Working hard is important, yes, but so is taking a break. In our incredibly work focused culture, I feel as though I’m constantly seeing posts on social media about people’s ‘side hustles’ – but you can’t perform well in your work if you’re neglecting yourself by never switching off! Let’s be real here, there’s very few people who consistently have time to do absolutely everything they’re ‘supposed to’ (work, get 8 hours of sleep every night, regular exercise, socialising, eating a healthy diet, hobbies, household chores - the list goes on). Very often it’s things like sleep and making time for yourself that get pushed to the back of the queue in favour of everything else - but it’s important to ensure you have boundaries set that allow you to take proper time off. I appreciate that sometimes, working outside of your usual hours is unavoidable, but try not to make a habit of it. Your free time allows you to recover and reflect on things, giving you a vital opportunity to subconsciously process any challenges you may have faced that week, and go back to work fully refreshed and ready to face the day! So enjoy your evenings and weekends without checking your emails and allow yourself to switch off from the things you need to do at work. You’ll probably find your performance improves! 
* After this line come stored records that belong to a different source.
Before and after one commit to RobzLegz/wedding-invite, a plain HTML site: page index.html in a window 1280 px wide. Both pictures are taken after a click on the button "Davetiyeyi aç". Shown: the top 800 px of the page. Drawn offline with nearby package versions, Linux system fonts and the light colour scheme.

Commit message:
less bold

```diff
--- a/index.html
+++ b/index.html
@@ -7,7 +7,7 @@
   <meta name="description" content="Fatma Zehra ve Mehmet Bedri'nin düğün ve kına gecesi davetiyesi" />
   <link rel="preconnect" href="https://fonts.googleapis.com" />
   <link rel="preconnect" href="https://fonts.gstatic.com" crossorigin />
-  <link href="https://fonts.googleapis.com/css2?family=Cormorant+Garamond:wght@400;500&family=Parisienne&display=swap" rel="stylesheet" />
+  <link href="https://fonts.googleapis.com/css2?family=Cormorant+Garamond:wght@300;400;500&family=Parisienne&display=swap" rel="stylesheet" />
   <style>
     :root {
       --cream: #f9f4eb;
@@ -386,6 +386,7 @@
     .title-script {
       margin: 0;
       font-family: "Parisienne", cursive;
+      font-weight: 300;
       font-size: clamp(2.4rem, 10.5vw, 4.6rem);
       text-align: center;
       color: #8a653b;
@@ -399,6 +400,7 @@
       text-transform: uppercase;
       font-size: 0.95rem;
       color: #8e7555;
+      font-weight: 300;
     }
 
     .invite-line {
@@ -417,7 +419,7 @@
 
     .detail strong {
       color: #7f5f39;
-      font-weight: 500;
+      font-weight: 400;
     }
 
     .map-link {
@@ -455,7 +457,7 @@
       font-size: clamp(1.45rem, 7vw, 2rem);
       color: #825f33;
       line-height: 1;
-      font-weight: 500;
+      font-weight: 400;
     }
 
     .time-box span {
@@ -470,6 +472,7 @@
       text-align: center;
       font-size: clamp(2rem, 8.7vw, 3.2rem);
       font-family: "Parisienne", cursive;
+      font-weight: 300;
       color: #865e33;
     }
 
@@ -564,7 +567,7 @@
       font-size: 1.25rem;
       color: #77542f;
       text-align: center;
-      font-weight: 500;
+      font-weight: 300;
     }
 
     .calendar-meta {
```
5. And finally, don’t underestimate what a good attitude can achieve!

Okay, I’m not saying that being friendly is immediately going to make you fantastic at your job, but it can certainly make things easier! Working with other people is unavoidable after all, so maintaining good relationships is vital. I was once told that being nice to people straight off the bat makes it quite hard for them to be rude or difficult with you. While this logic isn’t infallible, it’s still good to practice kindness and patience, while remembering that everyone is facing their own challenges. Being a pleasant person to work with never hurt anyone’s career – it may even turn out that by building a good reputation within your company or industry, you become more notable to potential future employers!

I hope the above tips have helped you and I wish you all the best in 2021 and beyond!